As we know, and stated in Steven Thomas’s Reports On Housing, listings started this year with the lowest level of homes since tracking began, at 2,633 homes, 17% fewer than in 2013. This paired with mortgage rates reaching a record low during the first week of January at 2.65%, caused inventory to shed an additional 11%, dropping to 2,349. Now with the Expected Market Time dropping from 42 days at the start of the year to 23 days today, this Hot Seller’s Market shows signs of sticking around a while longer.
Now experts are expecting a robust second half of 2021, just a few months away, the start of the next “Roaring ’20s.” Mortgage rates are projected to increase anywhere between 3.5% to 4%, depending on the economic boom size. That is precisely where they were bouncing around before the pandemic, a much more normal range. These higher rates will be the catalyst to the market shift, and the market will decelerate.

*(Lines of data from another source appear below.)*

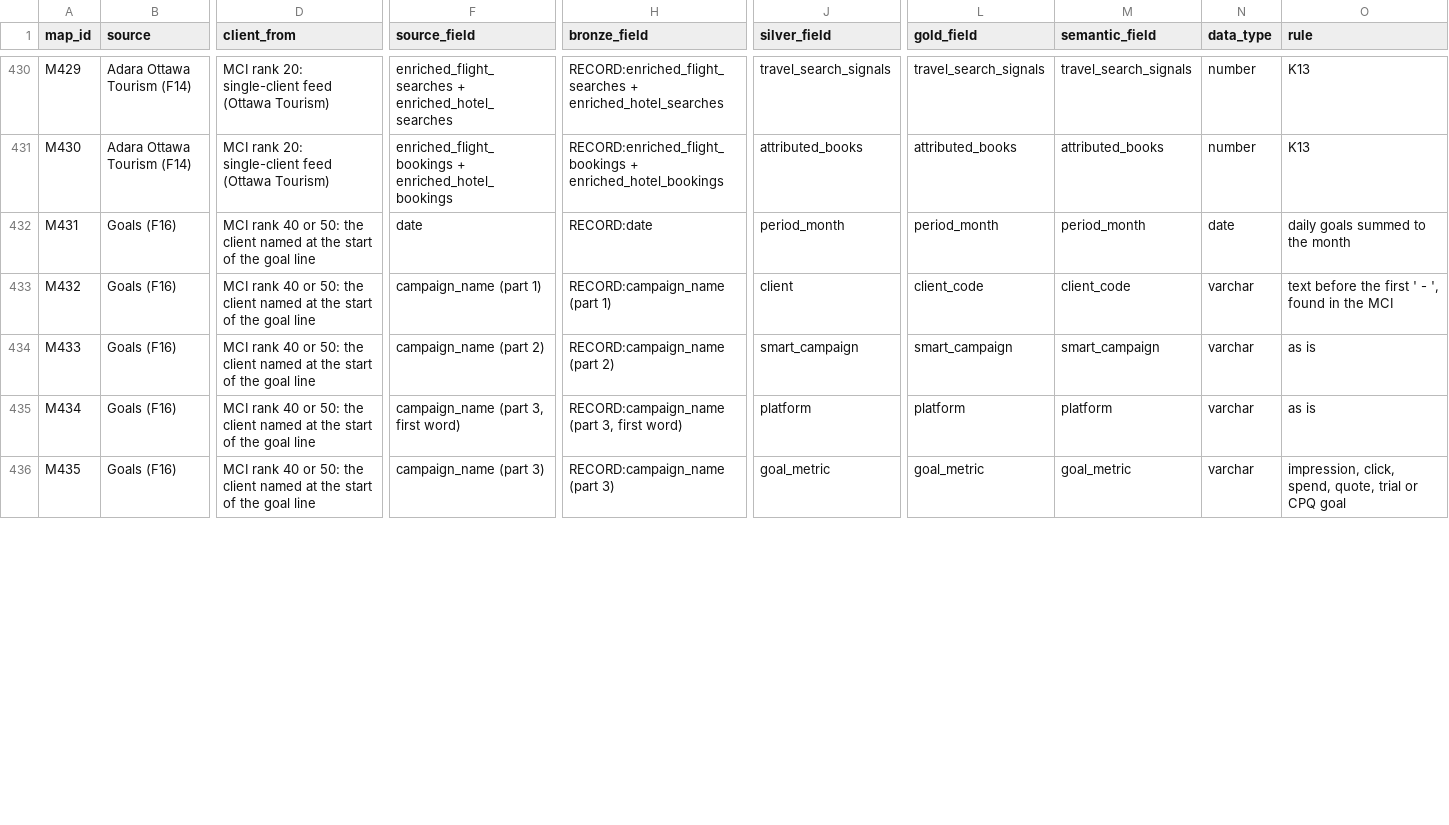
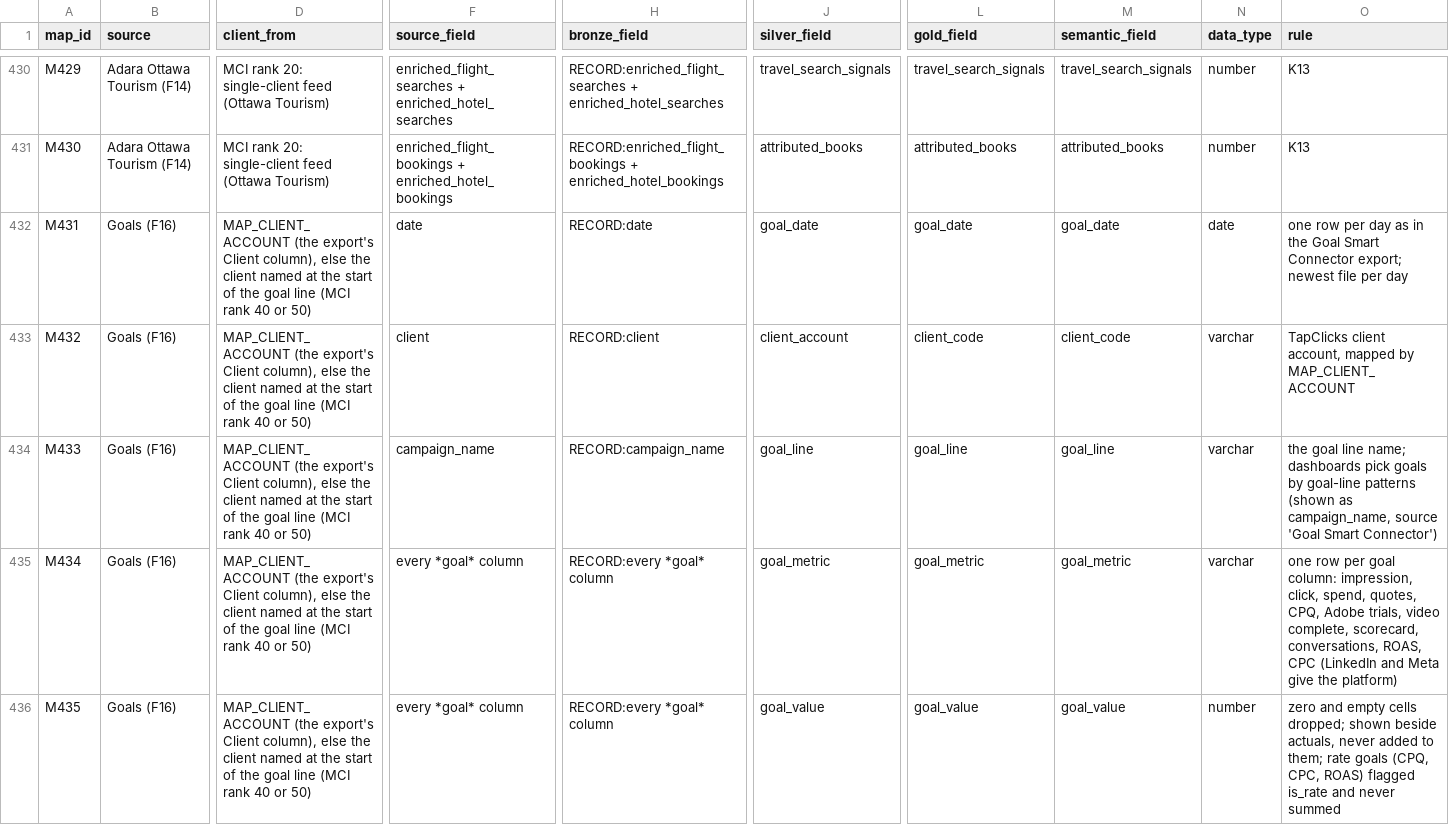
Before and after one commit to BooleanData-Systems/Epitaph-Group, a CSV file: specs/data_mapping.csv, drawn as a sheet; only a part is shown, gaps mark what is left out; the diff covers the shown part only; the diff names each change by its address in the sheet, - before the commit and + after, or states it on an @@ line.

Commit message:
Goals load the Goal Smart Connector export as it is: Date, Client, Campaign Name and one column per goal, unpivoted to daily rows by goal line, client from MAP_CLIENT_ACCOUNT; goal rows show as source 'Goal Smart Connector' with the goal line as campaign name

```diff
--- a/specs/data_mapping.csv
+++ b/specs/data_mapping.csv
-D432:D436 (client_from): MCI rank 40 or 50: the client named at the start of the goal line
+D432:D436 (client_from): MAP_CLIENT_ACCOUNT (the export's Client column), else the client named at the start of the goal line (MCI rank 40 or 50)
-J432 (silver_field): period_month
+J432 (silver_field): goal_date
-L432 (gold_field): period_month
+L432 (gold_field): goal_date
-M432 (semantic_field): period_month
+M432 (semantic_field): goal_date
-O432 (rule): daily goals summed to the month
+O432 (rule): one row per day as in the Goal Smart Connector export; newest file per day
-F433 (source_field): campaign_name (part 1)
+F433 (source_field): client
-H433 (bronze_field): RECORD:campaign_name (part 1)
+H433 (bronze_field): RECORD:client
-J433 (silver_field): client
+J433 (silver_field): client_account
-O433 (rule): text before the first ' - ', found in the MCI
+O433 (rule): TapClicks client account, mapped by MAP_CLIENT_ACCOUNT
-F434 (source_field): campaign_name (part 2)
+F434 (source_field): campaign_name
-H434 (bronze_field): RECORD:campaign_name (part 2)
+H434 (bronze_field): RECORD:campaign_name
-J434 (silver_field): smart_campaign
+J434 (silver_field): goal_line
-L434 (gold_field): smart_campaign
+L434 (gold_field): goal_line
-M434 (semantic_field): smart_campaign
+M434 (semantic_field): goal_line
-O434 (rule): as is
+O434 (rule): the goal line name; dashboards pick goals by goal-line patterns (shown as campaign_name, source 'Goal Smart Connector')
-F435 (source_field): campaign_name (part 3, first word)
+F435 (source_field): every *goal* column
-H435 (bronze_field): RECORD:campaign_name (part 3, first word)
+H435 (bronze_field): RECORD:every *goal* column
-J435 (silver_field): platform
+J435 (silver_field): goal_metric
-L435 (gold_field): platform
+L435 (gold_field): goal_metric
-M435 (semantic_field): platform
+M435 (semantic_field): goal_metric
-O435 (rule): as is
+O435 (rule): one row per goal column: impression, click, spend, quotes, CPQ, Adobe trials, video complete, scorecard, conversations, ROAS, CPC (LinkedIn and Meta give the platform)
-F436 (source_field): campaign_name (part 3)
+F436 (source_field): every *goal* column
-H436 (bronze_field): RECORD:campaign_name (part 3)
+H436 (bronze_field): RECORD:every *goal* column
-J436 (silver_field): goal_metric
+J436 (silver_field): goal_value
-L436 (gold_field): goal_metric
+L436 (gold_field): goal_value
-M436 (semantic_field): goal_metric
+M436 (semantic_field): goal_value
-N436 (data_type): varchar
+N436 (data_type): number
-O436 (rule): impression, click, spend, quote, trial or CPQ goal
+O436 (rule): zero and empty cells dropped; shown beside actuals, never added to them; rate goals (CPQ, CPC, ROAS) flagged is_rate and never summed
```
Also changed, not shown: 1 removed row and 43 edited cells elsewhere in this file, 9 other files.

According to The New York Times article, Where Have All the Houses Gone, there are 5 contributing factors to the lack of inventory.
- Baby Boomers are currently the majority of homeowners. As they are at higher risk for COVID, they have been reluctant to move or downsize during the pandemic.
- The natural movement from a starter home to a forever home to a nursing home has been disrupted. It’s not fun to think about, but it’s part of life! Very few people are moving into nursing homes right now. Who would commit to a “forever home” and free up their “starter home” when it’s unclear what remote work will look like in six months?
- Foreclosures and forced home sales aren’t occurring. More than four million homeowners with government-backed loans were in mortgage forbearance during the pandemic’s peak. That government policy has been a lifeline for many families who’ve lost income and means that some potential foreclosures and forced home sales didn’t happen.
- Fewer homes are being built due to political reasons and local restrictions. Additionally, we are still recovering from the last crash that decimated the residential construction industry.
- Low-interest rates have incentivized many homeowners to stay in their homes longer than they would have in the past. People are holding onto their cheap interest rates for as long as possible. The low rates enabled many homeowners who bought a new home not to sell their previous one but instead treat it as an investment property.
AN IMPORTANT NOTE
It will still be a Hot Seller’s Market. This is NOT a shift to a Buyer’s Market. This is a shift from the housing market that is currently nuts, appreciating at about 1% per month, to a regular Hot Seller’s Market with normal, 4% to 5% appreciation per year. Sellers who overprice will sit and languish on the market.
For a copy of Steven Thomas’s Reports On Housing or answers to any of your real estate questions contact us today!